Botswana’s mining accidents have significantly decreased over the last decade as the mining houses take a tough measures to meet north star geared toward reducing accidents, Home Affairs Minister, Edwin Batshu said.
Speaking at the Botswana Ash (BOTASH) five million fatality free shifts celebrations in Sowa Township, the minister showered praises on the mining industry over its high safet, health and environment ( She), record.
He in the 15 year period of 1998 to 2013, the number of serious injuries in the Botswana mining industry reported to the Department of mines reduced from 73 to 16.
“The number of fatal accidents has also decreased from 10 to 2 over the same period. This reduction in injuries is even more impressive as employment in the industry increased by 25 percent over that period,” said Batsu.

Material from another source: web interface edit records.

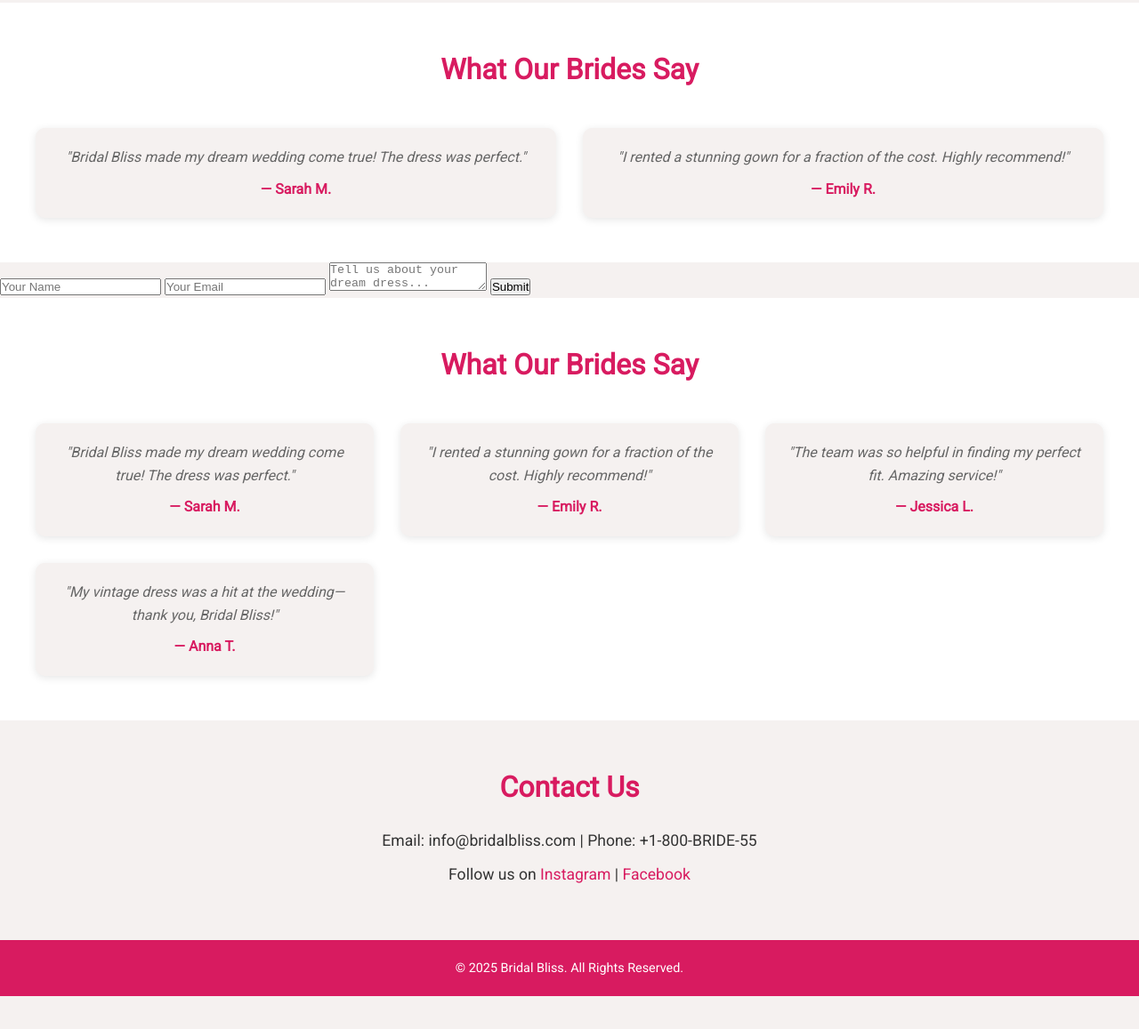
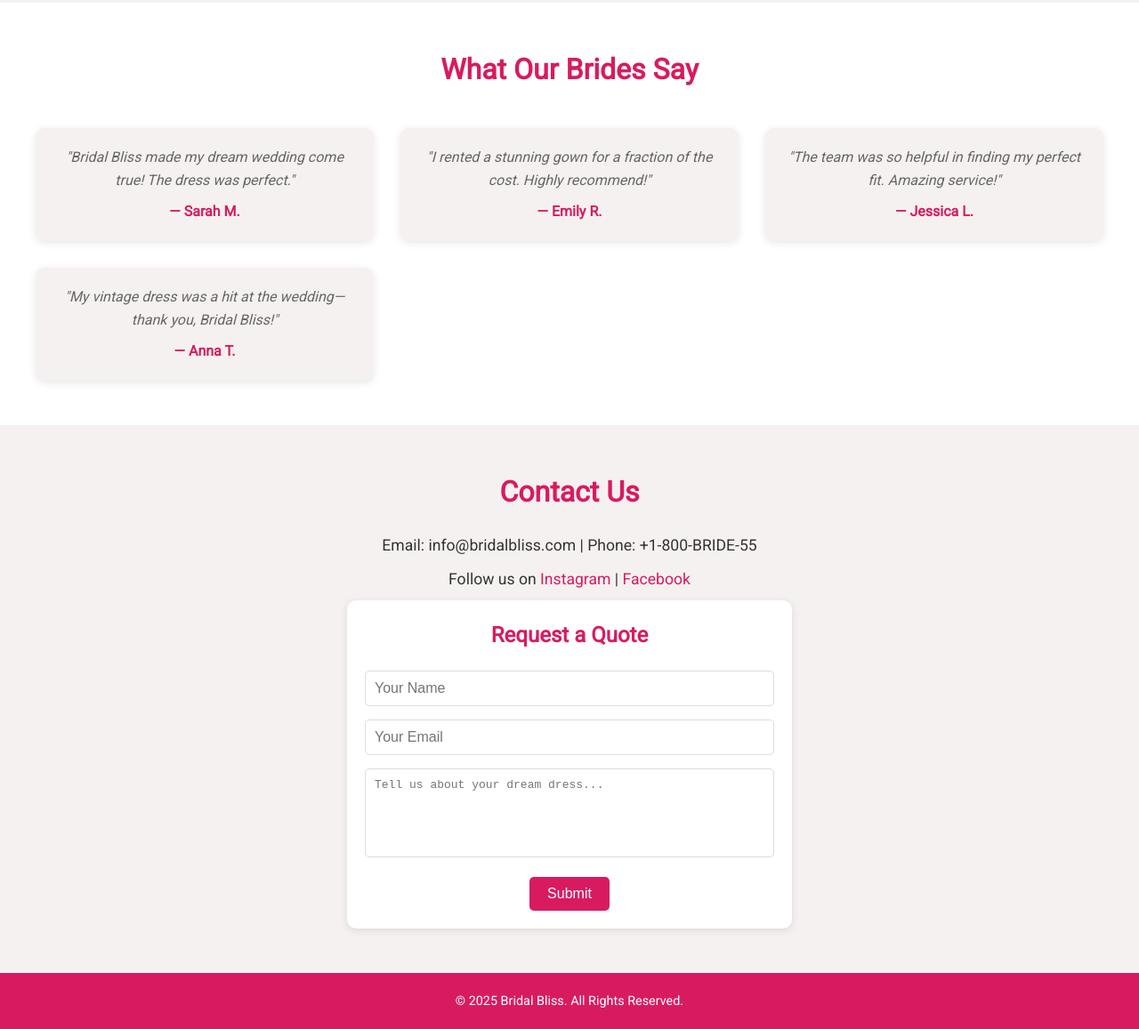
Before and after one commit to Dozie130/Bridal-Bliss, a website: page client/index.html in a window 1280 px wide. Shown: the part 1077-2234 px from the top of the page at 89% size. Before the commit the page ends 2197 px from the top, so only its background shows below. Drawn offline with Linux system fonts and the light colour scheme.

Commit message:
index.html

```diff
--- a/client/index.html
+++ b/client/index.html
@@ -35,26 +35,7 @@
             <!-- Dresses will be added here by JavaScript -->
         </div>
     </section>
-    <section class="testimonials">
-    <h2>What Our Brides Say</h2>
-    <div class="testimonial-grid">
-        <div class="testimonial-card">
-            <p>"Bridal Bliss made my dream wedding come true! The dress was perfect."</p>
-            <h4>— Sarah M.</h4>
-        </div>
-        <div class="testimonial-card">
-            <p>"I rented a stunning gown for a fraction of the cost. Highly recommend!"</p>
-            <h4>— Emily R.</h4>
-        </div>
-    </div>
-</section>
-    <form id="quote-form" method="POST">
-    <input type="text" id="name" placeholder="Your Name" required>
-    <input type="email" id="email" placeholder="Your Email" required>
-    <textarea id="message" placeholder="Tell us about your dream dress..." required></textarea>
-    <button type="submit">Submit</button>
-</form>
-    </section>
+
     <section class="testimonials">
         <h2>What Our Brides Say</h2>
         <div class="testimonial-grid">
@@ -76,14 +57,24 @@
             </div>
         </div>
     </section>
+
     <section id="contact" class="contact">
         <h2>Contact Us</h2>
         <p>Email: info@bridalbliss.com | Phone: +1-800-BRIDE-55</p>
         <p>Follow us on <a href="#">Instagram</a> | <a href="#">Facebook</a></p>
+        <div class="contact-form">
+            <h3>Request a Quote</h3>
+            <form id="quote-form" method="POST">
+                <input type="text" id="name" placeholder="Your Name" required>
+                <input type="email" id="email" placeholder="Your Email" required>
+                <textarea id="message" placeholder="Tell us about your dream dress..." required></textarea>
+                <button type="submit">Submit</button>
+            </form>
+        </div>
     </section>
 
     <footer>
-        <p>&copy; 2025 Bridal Bliss. All Rights Reserved.</p>
+        <p>© 2025 Bridal Bliss. All Rights Reserved.</p>
     </footer>
 
     <script src="script.js"></script>
```
Lines whose indentation alone changed are shown as unchanged.
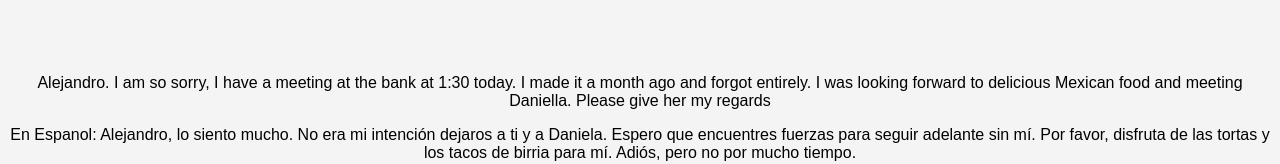
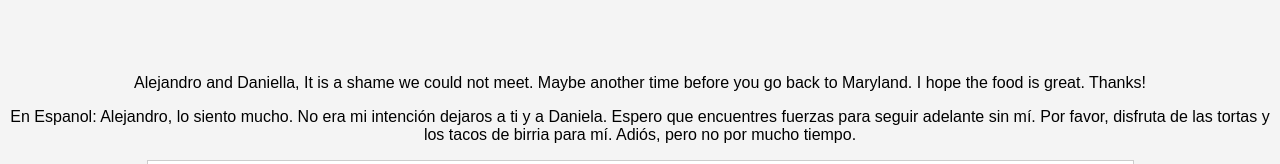
Before and after one commit to CADFiend/cadfiend.github.io, a plain HTML site: page alejo.html in a window 1280 px wide. Shown: the top 164 px of the page. Drawn offline with Linux system fonts and the light colour scheme.

Commit message:
Update alejo.html

```diff
--- a/alejo.html
+++ b/alejo.html
@@ -9,7 +9,7 @@
 <body>
 
     <div class="text-block">
-        <p>Alejandro. I am so sorry, I have a meeting at the bank at 1:30 today. I made it a month ago and forgot entirely. I was looking forward to delicious Mexican food and meeting Daniella. Please give her my regards
+        <p>Alejandro and Daniella, It is a shame we could not meet. Maybe another time before you go back to Maryland. I hope the food is great. Thanks!
 </p>
     </div>
 
```
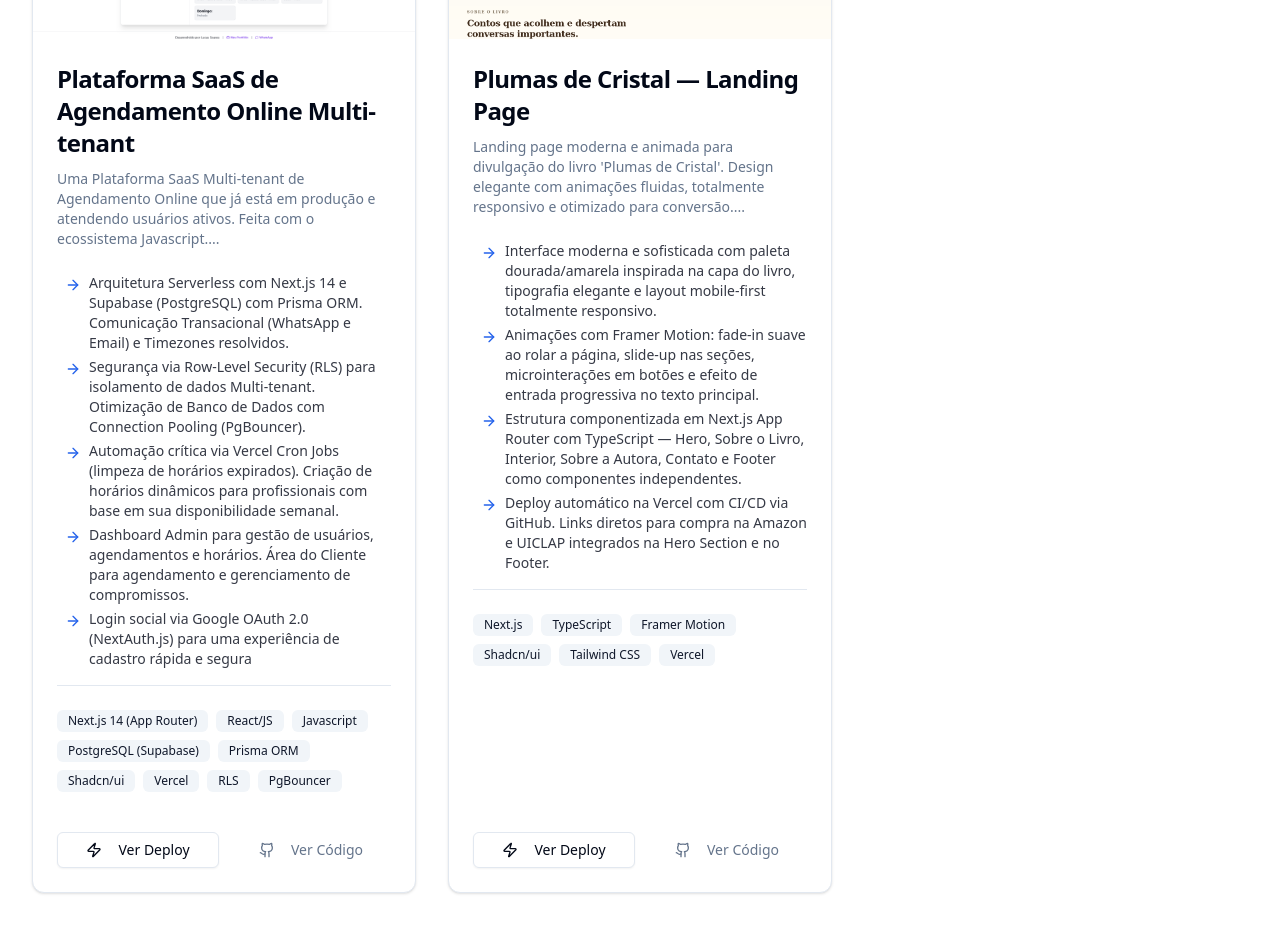
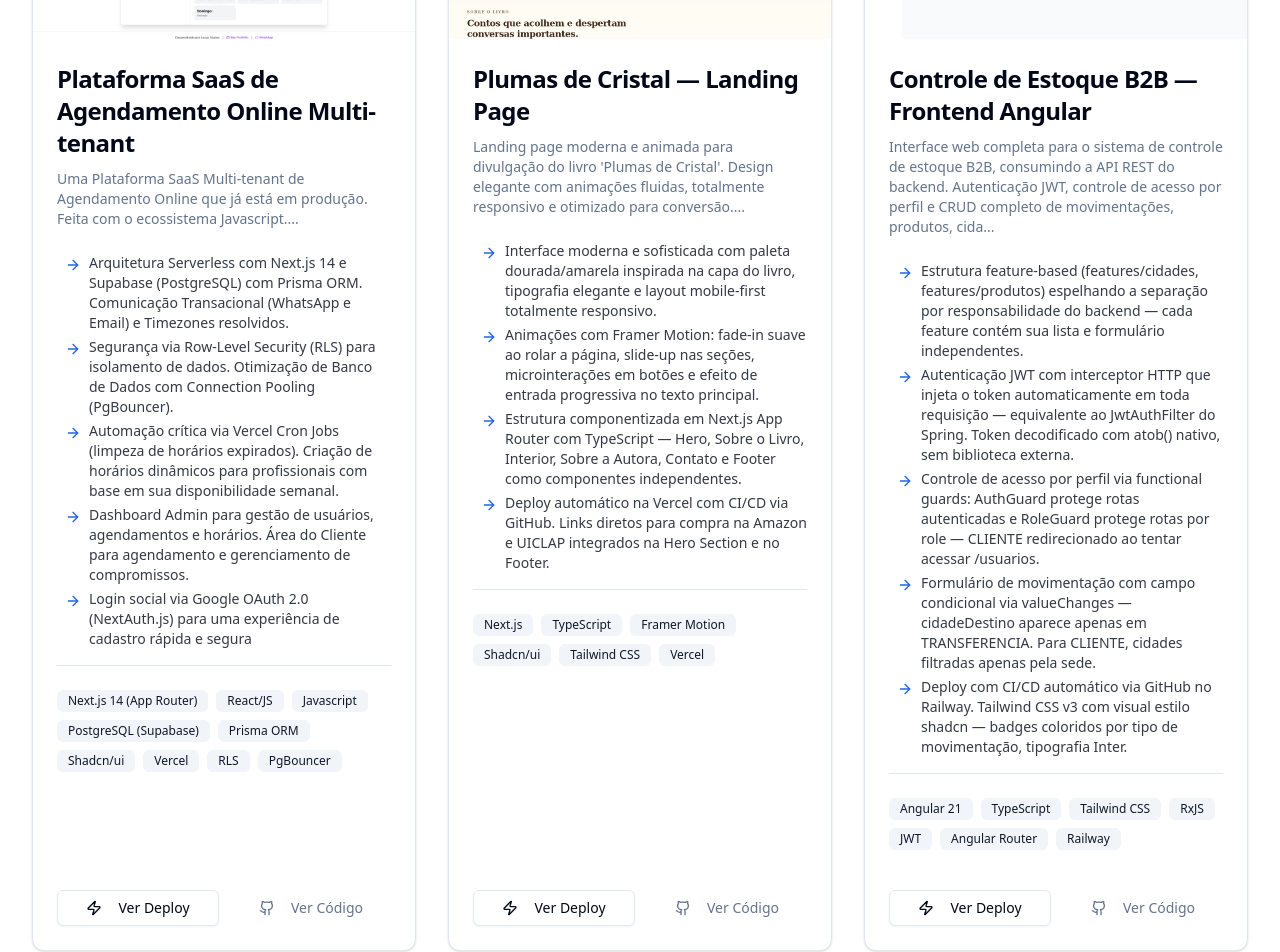
Before and after one commit to Devlusket/portfolio-fullstack-lucas, a Next.js app: page / in a window 1280 px wide. Shown: the part 2000-2952 px from the top of the page. Built offline with nearby package versions, Linux system fonts and the light colour scheme.

Commit message:
add: new project

```diff
--- a/src/components/Projects.jsx
+++ b/src/components/Projects.jsx
@@ -42,11 +42,11 @@
       id: 1,
       title: "Plataforma SaaS de Agendamento Online Multi-tenant",
       description: `
-        Uma Plataforma SaaS Multi-tenant de Agendamento Online que já está em produção e atendendo usuários ativos. Feita com o ecossistema Javascript.
+        Uma Plataforma SaaS Multi-tenant de Agendamento Online que já está em produção. Feita com o ecossistema Javascript.
       `,
       details: [
         "Arquitetura Serverless com Next.js 14 e Supabase (PostgreSQL) com Prisma ORM. Comunicação Transacional (WhatsApp e Email) e Timezones resolvidos.",
-        "Segurança via Row-Level Security (RLS) para isolamento de dados Multi-tenant. Otimização de Banco de Dados com Connection Pooling (PgBouncer).",
+        "Segurança via Row-Level Security (RLS) para isolamento de dados. Otimização de Banco de Dados com Connection Pooling (PgBouncer).",
         "Automação crítica via Vercel Cron Jobs (limpeza de horários expirados). Criação de horários dinâmicos para profissionais com base em sua disponibilidade semanal.",
         "Dashboard Admin para gestão de usuários, agendamentos e horários. Área do Cliente para agendamento e gerenciamento de compromissos.",
         "Login social via Google OAuth 2.0 (NextAuth.js) para uma experiência de cadastro rápida e segura"
@@ -87,6 +87,33 @@
         "/images/plumas-de-cristal3.png",
       ],
     },
+    {
+  id: 3,
+  title: "Controle de Estoque B2B — Frontend Angular",
+  description: `
+    Interface web completa para o sistema de controle de estoque B2B, consumindo a API REST do backend.
+    Autenticação JWT, controle de acesso por perfil e CRUD completo de movimentações, produtos, cidades e usuários.
+  `,
+  details: [
+    "Estrutura feature-based (features/cidades, features/produtos) espelhando a separação por responsabilidade do backend — cada feature contém sua lista e formulário independentes.",
+    "Autenticação JWT com interceptor HTTP que injeta o token automaticamente em toda requisição — equivalente ao JwtAuthFilter do Spring. Token decodificado com atob() nativo, sem biblioteca externa.",
+    "Controle de acesso por perfil via functional guards: AuthGuard protege rotas autenticadas e RoleGuard protege rotas por role — CLIENTE redirecionado ao tentar acessar /usuarios.",
+    "Formulário de movimentação com campo condicional via valueChanges — cidadeDestino aparece apenas em TRANSFERENCIA. Para CLIENTE, cidades filtradas apenas pela sede.",
+    "Deploy com CI/CD automático via GitHub no Railway. Tailwind CSS v3 com visual estilo shadcn — badges coloridos por tipo de movimentação, tipografia Inter.",
+  ],
+  image: "/images/dashboard-estoque.png",
+  liveUrl: "https://controle-de-estoque-frontend-production.up.railway.app",
+  codeUrl: "https://github.com/Devlusket/Controle-de-Estoque-Frontend",
+  stack: [
+    "Angular 21", "TypeScript", "Tailwind CSS", "RxJS",
+    "JWT", "Angular Router", "Railway"
+  ],
+  highlight: false,
+  gallery: [
+    "/images/login-estoque.png",
+    "/images/dashboard-estoque.png",
+  ]
+},
   ];
 
   const sortedProjects = projects.sort((a, b) => (a.id > b.id ? 1 : -1));
```
Also changed, not shown: public/images/dashboard-estoque.png (added), public/images/login-estoque.png (added).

The mining industry around the world, with its large and complex, stationary as well as mobile equipment, presents a high risk, not only to the safety and health of employees, but even the general public and the safety of the expensive equipment used in production.
“This decrease in injury incidents is indeed commendable but we must never be complacent. Your attitude of zero tolerance with respect to unsafe acts and omissions must continue as this is the only way to maintain your incident free work environment,” urged Batshu.
The minister also said that special protocols to address fatality risks are the best way to reduce incidence of fatalities in the workplace. He said that the first step is to identify all the risks of fatal injury and systematically design protocols to reduce them. He said that the first achievement on that regard would be the eliminated risk.
“Where risks cannot be eliminated, the next step is to substitute the material or process to reduce the risk. If this too cannot be done, a complete redesign of the process to reduce risk must follow,” he said.
The minister added that provision of personal protective equipment is the last control measure to be instituted to prevent injury. He further said that it is very important that mines are committed to safety and health as much as their dedication to making profits.
The minister explained that since government has since 1970 shown commitment to the promotion of occupational safety and health through the enactment of various statutes such as the Factories Act, the Mines, Quarries, Works and Machinery Act, the Atmospheric Pollution Act, the Agrochemicals Act and the Radiation Protection Act.
“All these laws bear testimony to the position of government with regard to safety and health standards in the mining industry,” said Batshu.
He added that his ministry was assigned responsibility for safety and health through Government Notice Number 356 of 6th September 2002.
The minister further explained that his ministry has also prepared a draft national policy on occupational health and safety which is due to be circulated to government ministries.
“As government we will continue to work closely with the private sector in improving and putting in place the right instruments that will support businesses in the country in promoting safety and health in the workplace,” he said.
Speaking at the same event, Botswana Chamber of Mines (BCM) chief executive officer Charles Siwawa said that it is pleasing to see that there are significant exploration activities taking place in the country which will soon be turned into operational mines.
“This is a welcome development for the country as in the majority of cases these exploration activities will eventually be turned into operational mines. This will also create employment for Batswana and will also boost our economy,” he said.
He however said that mines come with challenges on the safety, health and environmental sectors.
Siwawa said that in the drafting of its constitution, BCM took a strategic position to allow exploration companies eligibility for membership such that safety, health and environmental issues are dealt with earlier during the mining process.
“These will inculcate responsibility towards the safety, health and environment at an early stage during development minerals,” he said,
BCM chief said mining activities have intrinsic occupational risks which must be managed to protect employees and machinery. He further commended the unions for their positive contribution towards safety, health and environment issues.
In conclusion he commended BOTASH for its adherence to high safety and environmental health standards.